# Data extract:
---------------
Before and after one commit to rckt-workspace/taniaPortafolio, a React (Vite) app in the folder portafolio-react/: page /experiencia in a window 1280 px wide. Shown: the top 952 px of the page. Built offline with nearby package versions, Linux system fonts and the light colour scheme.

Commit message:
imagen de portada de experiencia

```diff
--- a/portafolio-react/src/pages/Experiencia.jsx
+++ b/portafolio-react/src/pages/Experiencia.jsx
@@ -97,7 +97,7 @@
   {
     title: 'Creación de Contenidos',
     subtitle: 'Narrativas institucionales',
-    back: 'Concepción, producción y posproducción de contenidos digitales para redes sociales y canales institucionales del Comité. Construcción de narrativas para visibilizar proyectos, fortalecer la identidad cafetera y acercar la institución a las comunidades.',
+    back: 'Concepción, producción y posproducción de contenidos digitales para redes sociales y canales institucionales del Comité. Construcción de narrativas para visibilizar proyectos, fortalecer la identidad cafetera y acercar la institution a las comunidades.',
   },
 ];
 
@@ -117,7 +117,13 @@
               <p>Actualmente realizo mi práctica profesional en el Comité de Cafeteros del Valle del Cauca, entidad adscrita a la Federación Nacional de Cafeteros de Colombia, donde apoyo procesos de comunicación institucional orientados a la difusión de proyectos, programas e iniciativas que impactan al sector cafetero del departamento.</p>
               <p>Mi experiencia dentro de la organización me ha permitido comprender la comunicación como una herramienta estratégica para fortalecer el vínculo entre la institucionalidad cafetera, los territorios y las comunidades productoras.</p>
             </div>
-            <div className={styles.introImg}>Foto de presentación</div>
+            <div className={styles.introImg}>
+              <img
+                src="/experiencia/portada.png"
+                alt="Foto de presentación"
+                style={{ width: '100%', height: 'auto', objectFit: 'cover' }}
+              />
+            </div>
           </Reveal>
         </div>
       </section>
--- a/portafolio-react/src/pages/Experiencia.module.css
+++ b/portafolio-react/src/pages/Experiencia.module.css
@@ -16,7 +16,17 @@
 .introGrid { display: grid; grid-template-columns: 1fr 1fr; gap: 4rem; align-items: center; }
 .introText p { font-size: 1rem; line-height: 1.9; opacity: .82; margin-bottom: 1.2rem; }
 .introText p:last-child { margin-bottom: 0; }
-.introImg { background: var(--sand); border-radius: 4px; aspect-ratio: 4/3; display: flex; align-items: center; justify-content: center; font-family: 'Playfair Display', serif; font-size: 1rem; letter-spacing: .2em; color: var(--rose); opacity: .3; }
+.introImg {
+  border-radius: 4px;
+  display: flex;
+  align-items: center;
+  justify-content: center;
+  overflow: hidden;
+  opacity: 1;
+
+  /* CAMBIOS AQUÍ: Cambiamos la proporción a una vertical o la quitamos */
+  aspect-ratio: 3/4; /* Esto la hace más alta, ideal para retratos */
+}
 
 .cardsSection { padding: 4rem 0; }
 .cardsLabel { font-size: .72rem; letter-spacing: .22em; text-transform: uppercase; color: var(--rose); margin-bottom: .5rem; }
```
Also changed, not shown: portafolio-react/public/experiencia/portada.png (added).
---------------
Repeat, word for word, all of the data shown above.

# Reply to the task:
Before and after one commit to rckt-workspace/taniaPortafolio, a React (Vite) app in the folder portafolio-react/: page /experiencia in a window 1280 px wide. Shown: the top 952 px of the page. Built offline with nearby package versions, Linux system fonts and the light colour scheme.

Commit message:
imagen de portada de experiencia

```diff
--- a/portafolio-react/src/pages/Experiencia.jsx
+++ b/portafolio-react/src/pages/Experiencia.jsx
@@ -97,7 +97,7 @@
   {
     title: 'Creación de Contenidos',
     subtitle: 'Narrativas institucionales',
-    back: 'Concepción, producción y posproducción de contenidos digitales para redes sociales y canales institucionales del Comité. Construcción de narrativas para visibilizar proyectos, fortalecer la identidad cafetera y acercar la institución a las comunidades.',
+    back: 'Concepción, producción y posproducción de contenidos digitales para redes sociales y canales institucionales del Comité. Construcción de narrativas para visibilizar proyectos, fortalecer la identidad cafetera y acercar la institution a las comunidades.',
   },
 ];
 
@@ -117,7 +117,13 @@
               <p>Actualmente realizo mi práctica profesional en el Comité de Cafeteros del Valle del Cauca, entidad adscrita a la Federación Nacional de Cafeteros de Colombia, donde apoyo procesos de comunicación institucional orientados a la difusión de proyectos, programas e iniciativas que impactan al sector cafetero del departamento.</p>
               <p>Mi experiencia dentro de la organización me ha permitido comprender la comunicación como una herramienta estratégica para fortalecer el vínculo entre la institucionalidad cafetera, los territorios y las comunidades productoras.</p>
             </div>
-            <div className={styles.introImg}>Foto de presentación</div>
+            <div className={styles.introImg}>
+              <img
+                src="/experiencia/portada.png"
+                alt="Foto de presentación"
+                style={{ width: '100%', height: 'auto', objectFit: 'cover' }}
+              />
+            </div>
           </Reveal>
         </div>
       </section>
--- a/portafolio-react/src/pages/Experiencia.module.css
+++ b/portafolio-react/src/pages/Experiencia.module.css
@@ -16,7 +16,17 @@
 .introGrid { display: grid; grid-template-columns: 1fr 1fr; gap: 4rem; align-items: center; }
 .introText p { font-size: 1rem; line-height: 1.9; opacity: .82; margin-bottom: 1.2rem; }
 .introText p:last-child { margin-bottom: 0; }
-.introImg { background: var(--sand); border-radius: 4px; aspect-ratio: 4/3; display: flex; align-items: center; justify-content: center; font-family: 'Playfair Display', serif; font-size: 1rem; letter-spacing: .2em; color: var(--rose); opacity: .3; }
+.introImg {
+  border-radius: 4px;
+  display: flex;
+  align-items: center;
+  justify-content: center;
+  overflow: hidden;
+  opacity: 1;
+
+  /* CAMBIOS AQUÍ: Cambiamos la proporción a una vertical o la quitamos */
+  aspect-ratio: 3/4; /* Esto la hace más alta, ideal para retratos */
+}
 
 .cardsSection { padding: 4rem 0; }
 .cardsLabel { font-size: .72rem; letter-spacing: .22em; text-transform: uppercase; color: var(--rose); margin-bottom: .5rem; }
```
Also changed, not shown: portafolio-react/public/experiencia/portada.png (added).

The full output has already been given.